BASF and Corteva have filed separate motions to intervene following the decision by the United States Court of Appeals for the Ninth Circuit to vacate the federal registrations of three dicamba-based herbicides — Bayer/Monsanto’s XtendiMax; DuPont’s FeXapan; and BASF’s Engenia. The Court’s June 3, 2020 decision brought both BASF and Corteva products into the case for the first time.
BASF has made the request to intervene after careful consideration of the sudden and severe financial impact vacating the registration has had on farmers during this critical application time, when farmers now have less than a month to protect millions of acres under threat from resistant weeds. The Ninth Circuit’s decision has caused chaos among the agricultural community and threatens the livelihood of countless U.S. farmers. Seeking to make matters worse, the challengers have now asked the Ninth Circuit to undo the EPA’s order which implemented the panel’s decision and addressed the uncertainty it caused.

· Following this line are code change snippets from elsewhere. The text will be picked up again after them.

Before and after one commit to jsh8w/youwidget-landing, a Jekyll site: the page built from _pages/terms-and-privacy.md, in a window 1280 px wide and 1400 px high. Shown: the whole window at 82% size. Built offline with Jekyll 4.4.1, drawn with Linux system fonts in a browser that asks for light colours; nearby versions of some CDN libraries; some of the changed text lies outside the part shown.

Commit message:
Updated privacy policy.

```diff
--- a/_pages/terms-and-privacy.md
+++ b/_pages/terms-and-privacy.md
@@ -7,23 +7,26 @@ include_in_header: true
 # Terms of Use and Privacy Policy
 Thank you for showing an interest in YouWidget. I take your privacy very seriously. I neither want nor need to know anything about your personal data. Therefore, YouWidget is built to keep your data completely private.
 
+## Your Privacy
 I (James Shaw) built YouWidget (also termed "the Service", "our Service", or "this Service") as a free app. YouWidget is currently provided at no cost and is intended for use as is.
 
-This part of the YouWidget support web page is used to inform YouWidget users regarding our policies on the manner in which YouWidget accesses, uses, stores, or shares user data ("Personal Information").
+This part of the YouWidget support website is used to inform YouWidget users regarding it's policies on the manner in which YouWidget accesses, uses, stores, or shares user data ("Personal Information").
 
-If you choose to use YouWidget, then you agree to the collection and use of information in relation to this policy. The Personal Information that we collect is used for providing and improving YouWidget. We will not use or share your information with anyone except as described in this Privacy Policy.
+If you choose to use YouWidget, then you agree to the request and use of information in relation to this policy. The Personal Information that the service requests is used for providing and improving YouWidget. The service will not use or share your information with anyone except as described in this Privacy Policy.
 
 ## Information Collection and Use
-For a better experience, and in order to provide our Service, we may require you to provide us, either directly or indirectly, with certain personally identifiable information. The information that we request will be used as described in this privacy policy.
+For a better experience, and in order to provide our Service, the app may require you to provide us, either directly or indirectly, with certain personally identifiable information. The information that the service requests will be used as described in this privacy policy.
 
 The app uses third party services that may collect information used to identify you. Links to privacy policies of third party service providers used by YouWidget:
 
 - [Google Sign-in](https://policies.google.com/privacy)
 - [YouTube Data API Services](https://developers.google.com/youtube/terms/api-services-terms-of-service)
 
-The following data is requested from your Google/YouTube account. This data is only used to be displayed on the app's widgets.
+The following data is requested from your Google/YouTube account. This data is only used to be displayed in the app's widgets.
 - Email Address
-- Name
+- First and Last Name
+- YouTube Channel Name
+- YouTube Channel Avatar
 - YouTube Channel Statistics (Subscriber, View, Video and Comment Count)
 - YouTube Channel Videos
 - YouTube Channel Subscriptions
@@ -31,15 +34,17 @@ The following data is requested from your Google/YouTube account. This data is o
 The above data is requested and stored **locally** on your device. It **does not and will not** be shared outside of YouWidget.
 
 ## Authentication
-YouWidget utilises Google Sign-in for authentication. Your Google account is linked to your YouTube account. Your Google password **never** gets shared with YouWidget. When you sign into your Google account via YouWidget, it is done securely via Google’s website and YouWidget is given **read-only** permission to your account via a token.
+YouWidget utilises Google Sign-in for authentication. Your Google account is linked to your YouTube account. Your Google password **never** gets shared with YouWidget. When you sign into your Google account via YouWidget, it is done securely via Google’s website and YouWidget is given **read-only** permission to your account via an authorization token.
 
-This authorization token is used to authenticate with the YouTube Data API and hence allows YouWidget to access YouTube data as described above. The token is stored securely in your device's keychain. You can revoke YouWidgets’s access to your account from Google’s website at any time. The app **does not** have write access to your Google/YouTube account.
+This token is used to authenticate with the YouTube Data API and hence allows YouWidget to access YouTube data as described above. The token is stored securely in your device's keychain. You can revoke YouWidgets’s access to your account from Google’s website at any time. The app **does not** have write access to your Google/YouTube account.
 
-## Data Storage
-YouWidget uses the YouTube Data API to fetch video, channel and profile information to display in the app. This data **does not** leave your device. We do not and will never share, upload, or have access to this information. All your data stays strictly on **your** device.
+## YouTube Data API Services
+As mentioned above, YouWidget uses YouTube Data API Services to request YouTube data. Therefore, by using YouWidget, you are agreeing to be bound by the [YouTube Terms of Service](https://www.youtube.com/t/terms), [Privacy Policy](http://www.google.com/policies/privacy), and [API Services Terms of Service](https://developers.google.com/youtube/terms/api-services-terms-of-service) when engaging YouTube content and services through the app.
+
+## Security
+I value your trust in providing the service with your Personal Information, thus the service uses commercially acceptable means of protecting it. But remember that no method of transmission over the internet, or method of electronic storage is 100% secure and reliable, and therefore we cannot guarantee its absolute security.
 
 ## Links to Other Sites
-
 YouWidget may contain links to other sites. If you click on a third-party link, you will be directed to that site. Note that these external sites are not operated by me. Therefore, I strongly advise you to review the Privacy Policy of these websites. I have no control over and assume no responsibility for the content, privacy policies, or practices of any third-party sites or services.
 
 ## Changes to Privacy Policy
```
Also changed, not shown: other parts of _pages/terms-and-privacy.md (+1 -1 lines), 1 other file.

“Taking this action during the height of the application season gives no regard to the significant investments farmers have made in their businesses and leaves them without viable options for the growing season,” said Paul Rea, Senior Vice President, BASF Agricultural Solutions North America. “Farming is difficult even in the best of times and remains challenging. Making this decision now, when weed resistance continues to threaten farming operations, is disastrous for our customers. Farmers have counted on applications of dicamba-based products to control troublesome weeds for decades, and they continue to need these tools now and in the future.”
Corteva’s news release stated, “Corteva is seeking to intervene to preserve our rights and to support the rights of customers to use the impacted dicamba weed control technologies. We believe dicamba is an effective weed management tool for farmers when used according to the label. We also seek to preserve the role of the U.S. EPA to administer the Federal Insecticide, Fungicide & Rodenticide Act (FIFRA), including granting or cancelling crop protection product registrations, for the benefit of agriculture and society.”
Farmers have used the dicamba-based herbicides since 2016 to allow for clean fields and robust yields of dicamba-tolerant soybeans and cotton.
“Engenia and other dicamba-based herbicides are critical in ensuring the long-term sustainability of agriculture and crop protection products,” continued Rea. “Not only do they play a role in protecting crops, but also in ensuring an abundant, safe and affordable food supply. Continued innovation in crop protection and weed management must continue and be supported to sustain this industry.”
“I have been using Engenia for three years, and it is a critical part of my operation to reduce the threat of resistant weeds and ensure a successful yield each season,” said Brad Kallenbach, a soybean farmer from Jamestown, North Dakota. “My livelihood depends on tools like Engenia to tackle these challenges, and those of us that use it have dedicated a tremendous amount of time to ensure that we are doing it responsibly. The Court’s decision to vacate the Engenia registration leaves me with no good options for this year. It’s a steep cost that no grower under these circumstances was ready to bear.”